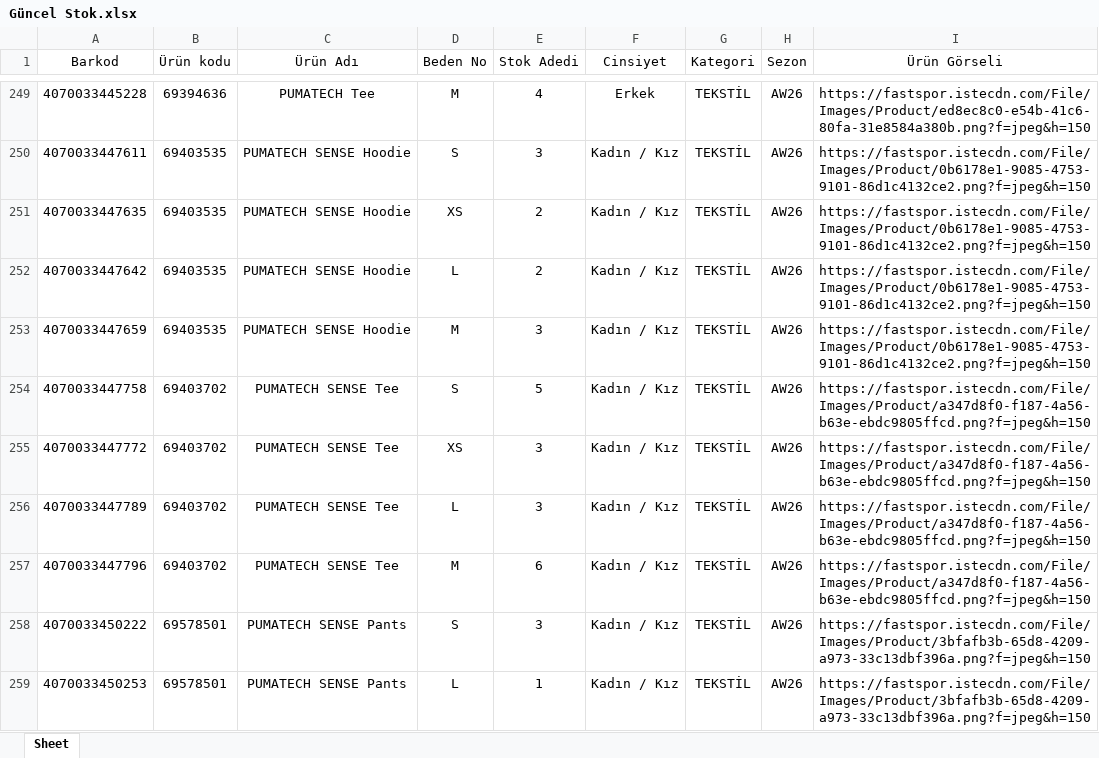
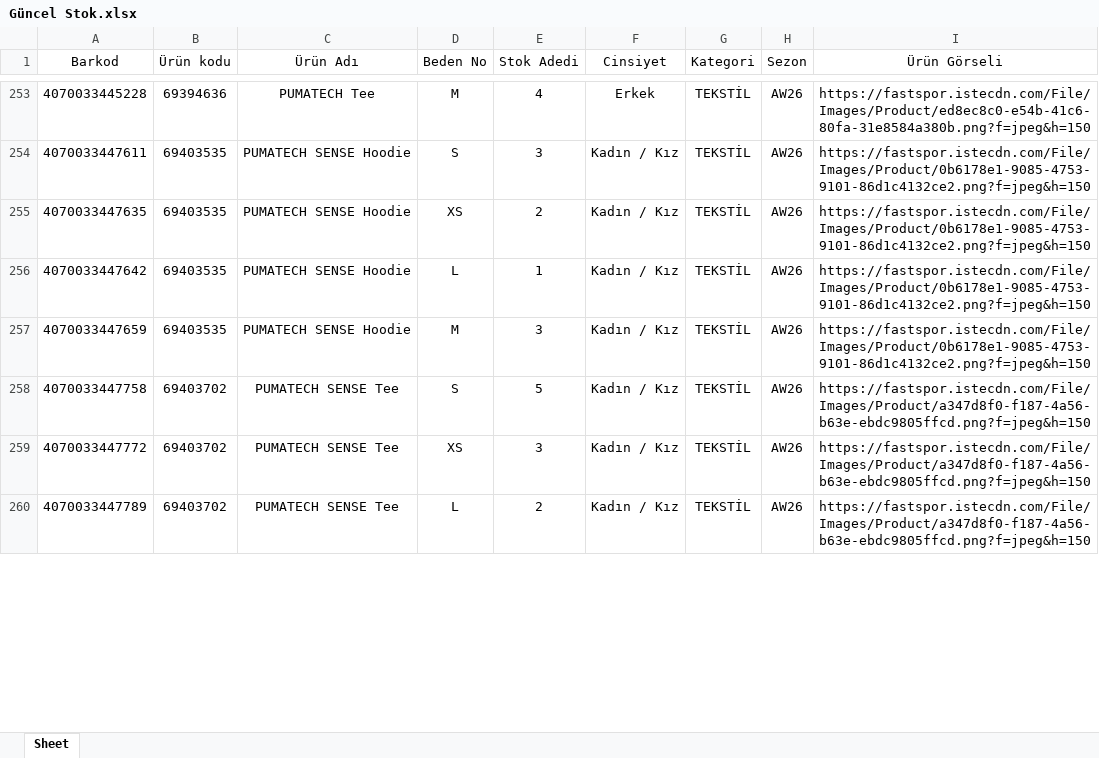
Before and after one commit to dagitmacmustafaberaat-create/puma-smart-assistant, an Excel workbook: Güncel Stok.xlsx, sheet Sheet, drawn as a sheet; only a part is shown, gaps mark what is left out; values as stored, in another font and other column widths than the file's, no borders; removed rows and columns are numbered as before the commit, all else as after; the diff covers the shown part only; the diff names each change by its address in the sheet, - before the commit and + after, or states it on an @@ line.

```diff
--- a/Güncel Stok.xlsx (sheet Sheet)
+++ b/Güncel Stok.xlsx (sheet Sheet)
-E256 (Stok Adedi): 2
+E256 (Stok Adedi): 1
-E260 (Stok Adedi): 3
+E260 (Stok Adedi): 2
@@ row 257 moved to row 131: 4070033447796 @@
-row 258: 4070033450222 | 69578501 | PUMATECH SENSE Pants | S | 3 | Kadın / Kız | TEKSTİL | AW26 | https://fastspor.istecdn.com/File/Images/Product/3bfafb3b-65d8-4209-a973-33c13dbf396a.png?f=jpeg&h=150
@@ row 259 moved to row 133: 4070033450253 @@
```
Also changed, not shown: 22 added rows, 10 removed rows, 65 moved rows and 144 edited cells elsewhere in this sheet.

┄┄┄┄┄┄

◆ WHAT IS EXPECTED
Only the lines containing "Adedi" are needed; pull them out of the listing.

◆ RESPONSE TO THE EXERCISE
-E256 (Stok Adedi): 2
+E256 (Stok Adedi): 1
-E260 (Stok Adedi): 3
+E260 (Stok Adedi): 2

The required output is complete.